*** Input data ***
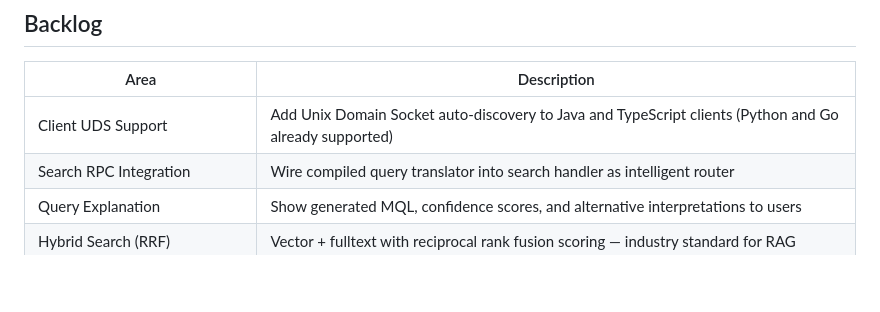
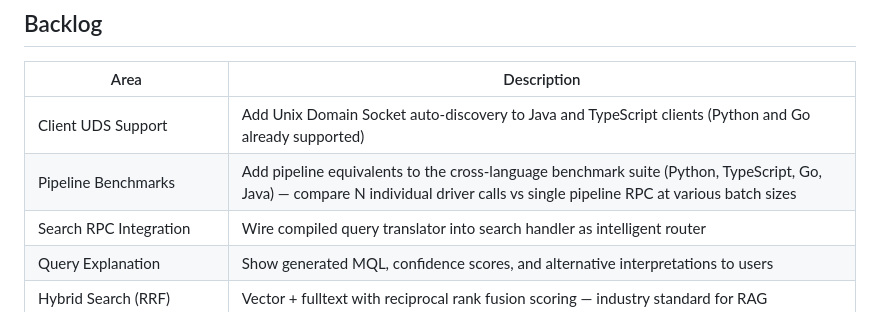
Before and after one commit to mongodb-labs/mongocore, a Markdown page: docs/roadmap.md, the part around the change. Drawn GitHub-style; blank space fills up the shorter version.

Commit message:
docs: add pipeline benchmarks to backlog
Cross-language benchmark suite should include pipeline vs individual
RPCs comparison at various batch sizes.

Co-Authored-By: Claude Opus 4.6 (1M context) <noreply@anthropic.com>

```diff
--- a/docs/roadmap.md
+++ b/docs/roadmap.md
@@ -121,6 +121,7 @@
 | Area | Description |
 |------|-------------|
 | Client UDS Support | Add Unix Domain Socket auto-discovery to Java and TypeScript clients (Python and Go already supported) |
+| Pipeline Benchmarks | Add pipeline equivalents to the cross-language benchmark suite (Python, TypeScript, Go, Java) — compare N individual driver calls vs single pipeline RPC at various batch sizes |
 | Search RPC Integration | Wire compiled query translator into search handler as intelligent router |
 | Query Explanation | Show generated MQL, confidence scores, and alternative interpretations to users |
 | Hybrid Search (RRF) | Vector + fulltext with reciprocal rank fusion scoring — industry standard for RAG |
```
*** End of Input data ***
**Work order**
Copy out all the data without changing anything, and drop the pictures.

**Reply to the exercise**
Before and after one commit to mongodb-labs/mongocore, a Markdown page: docs/roadmap.md, the part around the change. Drawn GitHub-style; blank space fills up the shorter version.

Commit message:
docs: add pipeline benchmarks to backlog
Cross-language benchmark suite should include pipeline vs individual
RPCs comparison at various batch sizes.

Co-Authored-By: Claude Opus 4.6 (1M context) <noreply@anthropic.com>

```diff
--- a/docs/roadmap.md
+++ b/docs/roadmap.md
@@ -121,6 +121,7 @@
 | Area | Description |
 |------|-------------|
 | Client UDS Support | Add Unix Domain Socket auto-discovery to Java and TypeScript clients (Python and Go already supported) |
+| Pipeline Benchmarks | Add pipeline equivalents to the cross-language benchmark suite (Python, TypeScript, Go, Java) — compare N individual driver calls vs single pipeline RPC at various batch sizes |
 | Search RPC Integration | Wire compiled query translator into search handler as intelligent router |
 | Query Explanation | Show generated MQL, confidence scores, and alternative interpretations to users |
 | Hybrid Search (RRF) | Vector + fulltext with reciprocal rank fusion scoring — industry standard for RAG |
```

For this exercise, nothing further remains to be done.